|Bono and The Edge||Bono (Harry) and The Edge (Paul) from U2 sit in their flat talking about each others' humorous names and catching up with the latest things that Bono has been making history. Bono will often shout a question beginning "what in the naaaaaaame of love...?" in a reference to the song Pride (In the Name of Love). There is usually a joke revolving around what The Edge has under his skullcap (that the real Edge seldom takes off). In one case he is growing cress under it. Both speak with stereotypical Irish accents.|
|Madonna and Guy Ritchie||Madonna (Morwenna Banks) and Guy Ritchie (Harry) having a discussion about their day with Ritchie ending most of his sentences with "Don'cha know? Don'cha know? For facks sake.", before getting into a fight at the dinner table ending in Ritchie getting a kick in the groin. The joke of these sketches seems to focus on the awkward balance between the often explicit and, occasionally offensive, nature of the Ritchies' respective works and their apparent desire to enjoy the trappings of an upper-class and highly civilised private life at the same time.|

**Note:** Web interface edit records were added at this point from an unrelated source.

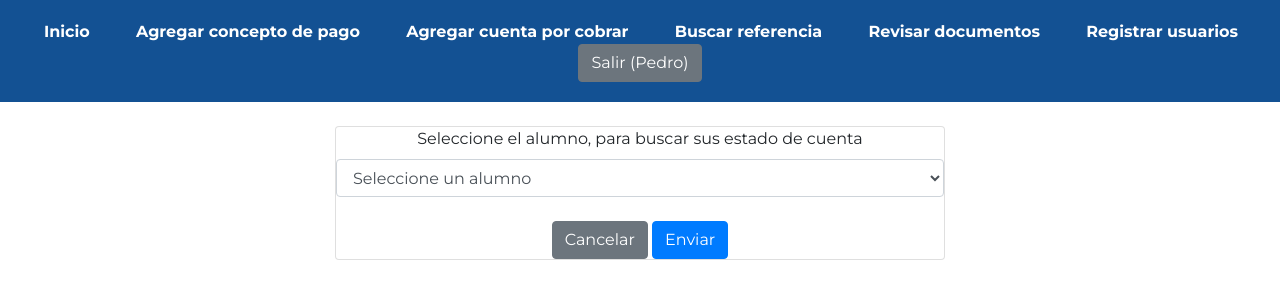
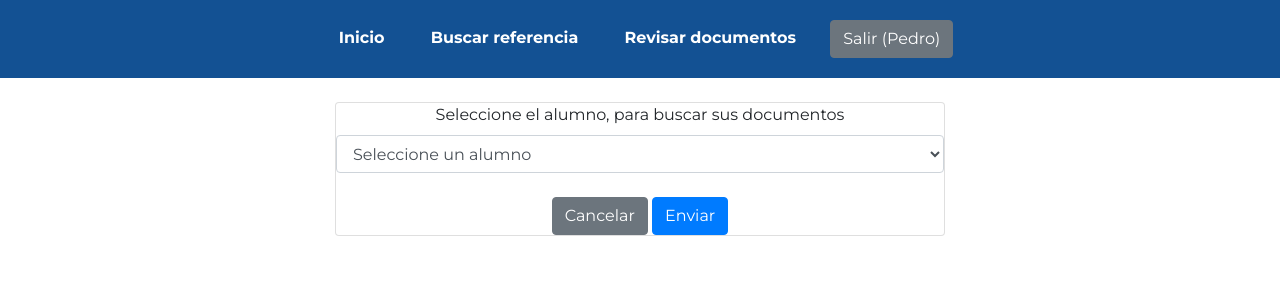
Before and after one commit to pedroruben/Entrega-Intermedia-IVES-S.c-Rfc-Ive950901ei6, a Django app: page /buscarDocs/ in a window 1280 px wide. Shown: the top 300 px of the page. Run offline with Django 4.2, Linux system fonts and the light colour scheme; a user stored in the database is signed in; data comes from the database, SQL or seed files in the repository; both versions use the stored data as it was after the commit.

```diff
--- a/ProyectoCoder/AppCoder/templates/base.html
+++ b/ProyectoCoder/AppCoder/templates/base.html
@@ -20,13 +20,13 @@
                     <a href="/buscar_cuentas">Ver pagos</a>
                     <a href="/buscar_documentos">Ver documentos</a>
                 {% else %}
-                    <a href="/agregar_conceptos">Agregar concepto de pago</a>
-                    <a href="/agregar_cuentas">Agregar cuenta por cobrar</a>
+                    <!-- <a href="/agregar_conceptos">Agregar concepto de pago</a>
+                    <a href="/agregar_cuentas">Agregar cuenta por cobrar</a> -->
                     <a href="/buscarRef">Buscar referencia</a>
                     <a href="/buscarDocs">Revisar documentos</a>
                 {% endif %}
                 {% if user.is_superuser %}
-                    <a href="/registrar">Registrar usuarios</a>
+                    <!-- <a href="/registrar">Registrar usuarios</a> -->
                 {% endif %}
                 <a class="btn btn-secondary" href="{% url 'Logout' %}">Salir ({{user.username}})</a>
             {% else %}
--- a/ProyectoCoder/AppCoder/templates/revision_documentos.html
+++ b/ProyectoCoder/AppCoder/templates/revision_documentos.html
@@ -9,7 +9,7 @@
     {% if user.is_staff %}
         <div class="opciones">
             <form action="{% url 'ListarDocs' %}" method="POST">{% csrf_token %}
-                <label>Seleccione el alumno, para buscar sus estado de cuenta</label>
+                <label>Seleccione el alumno, para buscar sus documentos</label>
                 <select name="id_del_alumno" class="form-control">
                     <option>Seleccione un alumno</option>
                     {%for lista in lista_alumnos %}
```
Also changed, not shown: ProyectoCoder/db.sqlite3.
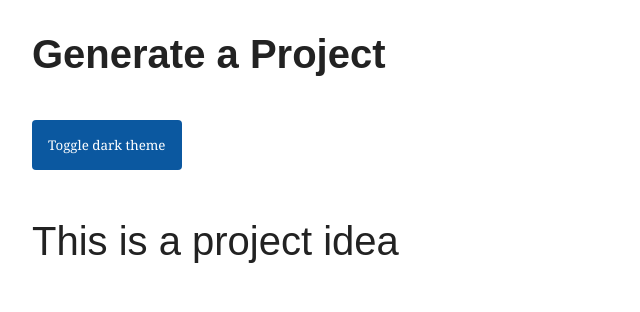
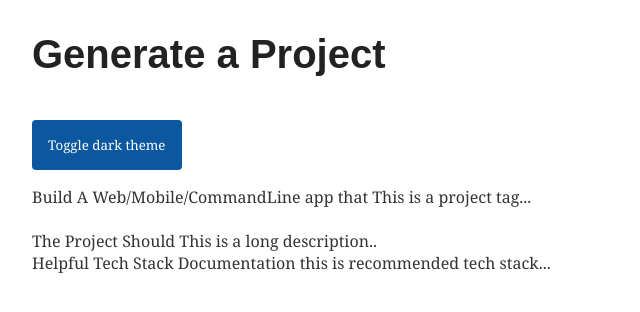
Before and after one commit to hackathon-project-generator/project-gen, an Angular app: page / in a window 1280 px wide. Shown: the top 312 px of the page, without its empty margins (0-640 px from the left). Built offline with nearby package versions, Linux system fonts and the light colour scheme.

Commit message:
added template for project

```diff
--- a/src/app/generate-project/generate-project.component.html
+++ b/src/app/generate-project/generate-project.component.html
@@ -1 +1,13 @@
-<h2>{{project_idea}}</h2>
+<div>
+    <div>
+        <span>Build A </span>{{project.type}}
+        <span> app that </span> {{project.tag}}
+    </div>
+    <br>
+    <div>
+        <span>The Project Should </span>{{project.description}}
+    </div>
+    <div>
+        <span>Helpful Tech Stack Documentation </span>{{project.stack}}
+    </div>
+</div>
--- a/src/app/generate-project/generate-project.component.ts
+++ b/src/app/generate-project/generate-project.component.ts
@@ -1,4 +1,5 @@
 import { Component, OnInit } from '@angular/core';
+import { Project } from '../project';
 
 @Component({
   selector: 'app-generate-project',
@@ -6,7 +7,13 @@ import { Component, OnInit } from '@angular/core';
   styleUrls: ['./generate-project.component.css']
 })
 export class GenerateProjectComponent implements OnInit {
-  project_idea:string = 'This is a project idea';
+  // project_idea:string = 'This is a project idea';
+  project: Project = {
+    type: 'Web/Mobile/CommandLine',
+    tag: 'This is a project tag...',
+    description: 'This is a long description..',
+    stack: 'this is recommended tech stack...'
+  }
   constructor() { }
 
   ngOnInit(): void {
```
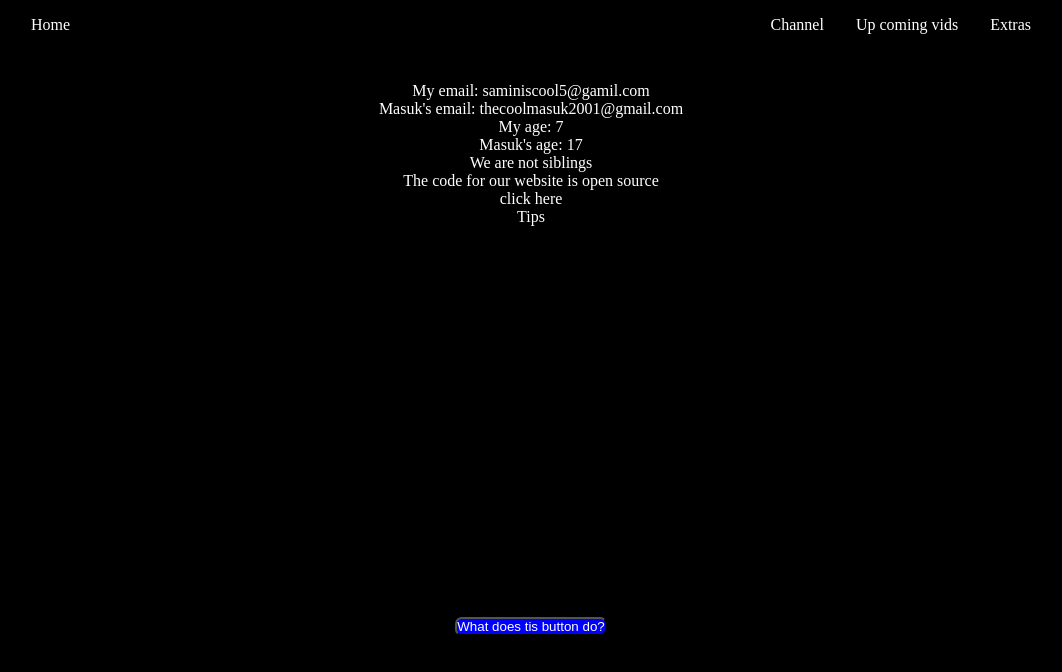
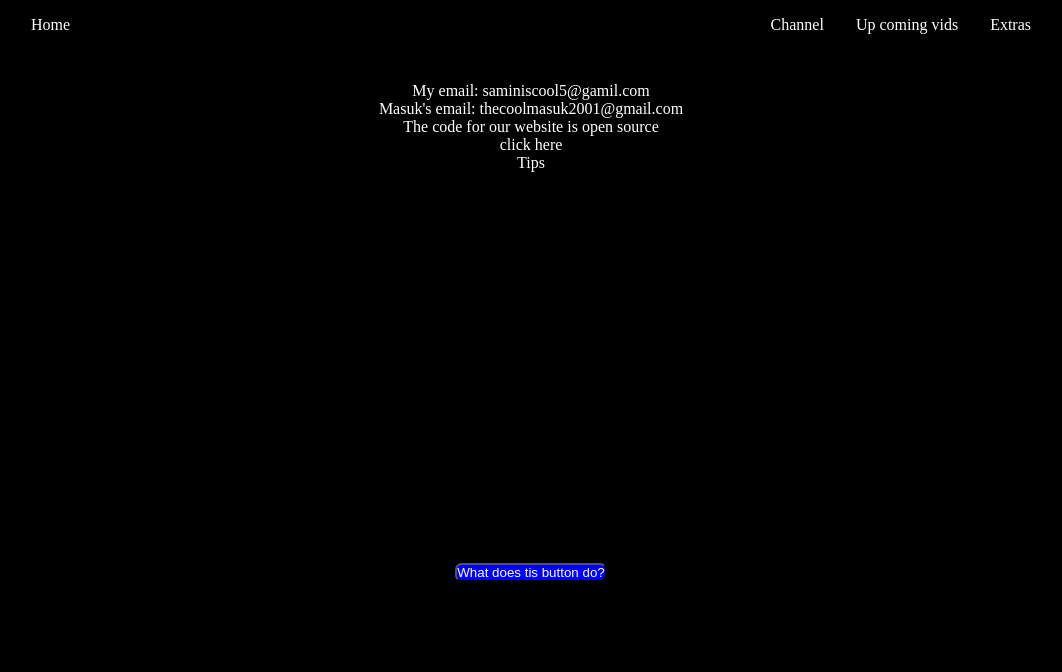
Before and after one commit to SaminYT5/SaminAndMasuksWebsite, a plain HTML site: page extras.html in a window 1280 px wide. Shown: the whole page, without its empty margins (109-1171 px from the left). Drawn offline with Linux system fonts and the light colour scheme.

Commit message:
Add files via upload

```diff
--- a/extras.html
+++ b/extras.html
@@ -17,9 +17,6 @@
         </header>
         <div class="text-container"><p>My email: saminiscool5@gamil.com</p></div>
         <div class="text-container"><p>Masuk's email: thecoolmasuk2001@gmail.com</p></div>
-        <div class="text-container"><p>My age: 7</p></div>
-        <div class="text-container"><p>Masuk's age: 17</p></div>
-        <div class="text-container"><p>We are not siblings</p></div>
         <div class="text-container"><p>The code for our website is open source</p></div>
         <div class="text-container"><a href="https://github.com/SaminYT5/SaminAndMasuksWebsite">click here</a></div>
         <div class="text-container"><a href="tips.html">Tips</a></div>
```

|Pam and Ronald||Eccentric American tourists from Badiddlyboing, Odawidaho. They invite everyone they meet to visit, and always have their photo albums on them to show. Played by Harry and Morwenna.|
|Bill Gates and Steve Jobs||Computer tycoons Bill Gates (Paul) and Steve Jobs (Harry) give each other orgasms by describing their respective technology (while unaware that their trophy wives are also having affairs).|
|I Saw You Coming||A Notting Hill antiques shop salesman (Harry) sells junk to gullible wealthy women (usually portrayed by Sophie Winkleman) for extortionately large quantities of money. In the second series, the salesman also owns a store called 'Modern Wank' claiming to his customers that it is considered retro to mix old items with modern furniture.|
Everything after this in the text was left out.